Service members, veterans, and military spouses often want to give back to their communities, and one form of such giving back is teaching. While licensing fees may not seem like a large amount, often ranging from $20 to $400, they can add up. It is great to see such states as Ohio showing their appreciation for military service and doing what they can to make this process less cumbersome.
If you are in Ohio and would like to obtain your educator license without a fee, read on to find out more.
How to Receive Your Educator License for Free
- The fees are for any initial Ohio educator license, permit or certificate – or for a renewal
- Veterans must have an honorable discharge
- Candidates will need a SAFE account to apply for a license. Set up a SAFE account here
- Candidates who do not have an Ohio driver’s license may use their military ID or another alternative form of identification to set up their SAFE accounts.
- When you are completing the online license application within SAFE, you will need to verify military service by uploading a scanned copy of a verification document.
- While scanning your verification, please select the PDF file type for the document(s) you will upload.
- If you are a veteran of any branch of the U.S. Armed Forces, you will need to upload your U.S. Department of Defense Form 214.
- If you are a spouse of an active duty member, you will upload a copy of the front of your spouse’s identification card, your marriage license or proof of marriage and a copy of your spouse’s current orders for mobilization/deployment.
Learn more about applying for a new or renewed educator license in Ohio here.
Examples of Other States with Waivers
Ohio isn't alone in offering benefits to military families with educator aspirations. For example, in 2015 Texas began offering waivers on certain educator certification fees to service members, military veterans, and their spouses. Texas will waive fees for standard certificates, probationary certificates, one-year certificates, educational aide certificates, and the review of credentials. They do not waive fees associated with fingerprinting, preliminary criminal history evaluation, renewal (including late and reactivation fees), and reinstatement.
Click here to find out more about waiving your Texas educator fees.
Wisconsin has been waiving such fees since 2012, but only waives one fee per qualified applicant. The waiver cannot be applied toward renewals. You must apply for a voucher first, which you then take to the Department of Public Instruction for registration. The license does not expire while the service member is on active duty, and the license can be extended at no cost with the request of an extension or renewal.
Click here to find out more about waiving your Wisconsin educator fees.

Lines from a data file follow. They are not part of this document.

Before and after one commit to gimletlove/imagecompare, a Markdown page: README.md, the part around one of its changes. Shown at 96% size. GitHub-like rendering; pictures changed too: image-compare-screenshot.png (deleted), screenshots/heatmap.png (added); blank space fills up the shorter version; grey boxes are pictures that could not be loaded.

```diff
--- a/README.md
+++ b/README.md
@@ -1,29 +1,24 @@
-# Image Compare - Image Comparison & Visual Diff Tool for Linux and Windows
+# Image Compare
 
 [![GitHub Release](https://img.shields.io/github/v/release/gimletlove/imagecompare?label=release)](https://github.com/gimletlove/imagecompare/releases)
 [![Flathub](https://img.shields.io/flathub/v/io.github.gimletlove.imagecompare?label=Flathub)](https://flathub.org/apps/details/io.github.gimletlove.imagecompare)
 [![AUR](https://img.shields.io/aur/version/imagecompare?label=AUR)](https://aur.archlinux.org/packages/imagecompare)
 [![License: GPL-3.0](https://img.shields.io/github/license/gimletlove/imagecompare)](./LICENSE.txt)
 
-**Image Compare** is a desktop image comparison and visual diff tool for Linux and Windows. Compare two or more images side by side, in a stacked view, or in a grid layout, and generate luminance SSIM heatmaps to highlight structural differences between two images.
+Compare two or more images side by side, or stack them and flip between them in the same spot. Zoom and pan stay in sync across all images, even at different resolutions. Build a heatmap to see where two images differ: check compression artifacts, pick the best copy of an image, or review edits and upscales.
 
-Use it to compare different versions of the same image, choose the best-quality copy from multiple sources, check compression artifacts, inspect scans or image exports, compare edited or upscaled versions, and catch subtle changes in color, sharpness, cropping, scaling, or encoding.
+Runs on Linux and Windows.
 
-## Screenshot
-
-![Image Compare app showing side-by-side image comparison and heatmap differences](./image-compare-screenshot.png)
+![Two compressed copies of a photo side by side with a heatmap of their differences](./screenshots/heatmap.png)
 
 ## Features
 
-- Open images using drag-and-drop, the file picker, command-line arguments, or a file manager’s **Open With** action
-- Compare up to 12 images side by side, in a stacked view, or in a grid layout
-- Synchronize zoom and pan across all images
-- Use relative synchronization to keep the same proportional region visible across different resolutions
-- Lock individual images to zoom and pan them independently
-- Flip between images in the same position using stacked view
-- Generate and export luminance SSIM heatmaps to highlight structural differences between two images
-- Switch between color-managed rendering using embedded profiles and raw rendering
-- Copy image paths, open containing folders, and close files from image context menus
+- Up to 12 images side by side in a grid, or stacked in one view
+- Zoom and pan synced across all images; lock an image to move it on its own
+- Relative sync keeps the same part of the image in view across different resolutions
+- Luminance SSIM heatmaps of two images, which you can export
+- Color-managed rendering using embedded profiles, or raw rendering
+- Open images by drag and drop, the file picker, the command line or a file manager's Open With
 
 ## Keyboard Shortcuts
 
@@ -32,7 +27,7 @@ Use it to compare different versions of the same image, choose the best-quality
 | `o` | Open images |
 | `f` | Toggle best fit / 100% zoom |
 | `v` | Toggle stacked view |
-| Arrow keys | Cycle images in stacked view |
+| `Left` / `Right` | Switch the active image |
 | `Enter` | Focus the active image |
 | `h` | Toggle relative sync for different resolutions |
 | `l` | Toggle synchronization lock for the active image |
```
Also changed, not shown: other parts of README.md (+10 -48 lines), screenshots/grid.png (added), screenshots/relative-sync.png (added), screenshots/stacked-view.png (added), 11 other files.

There are likely other states with similar benefits, and we certainly hope more will follow suit. Teaching is a noble profession, and what better people to help educate the future of our country than our veterans, service members, and military spouses.
For more information on pursuing a teaching or education job, visit Military.com's Teaching & Education Jobs page.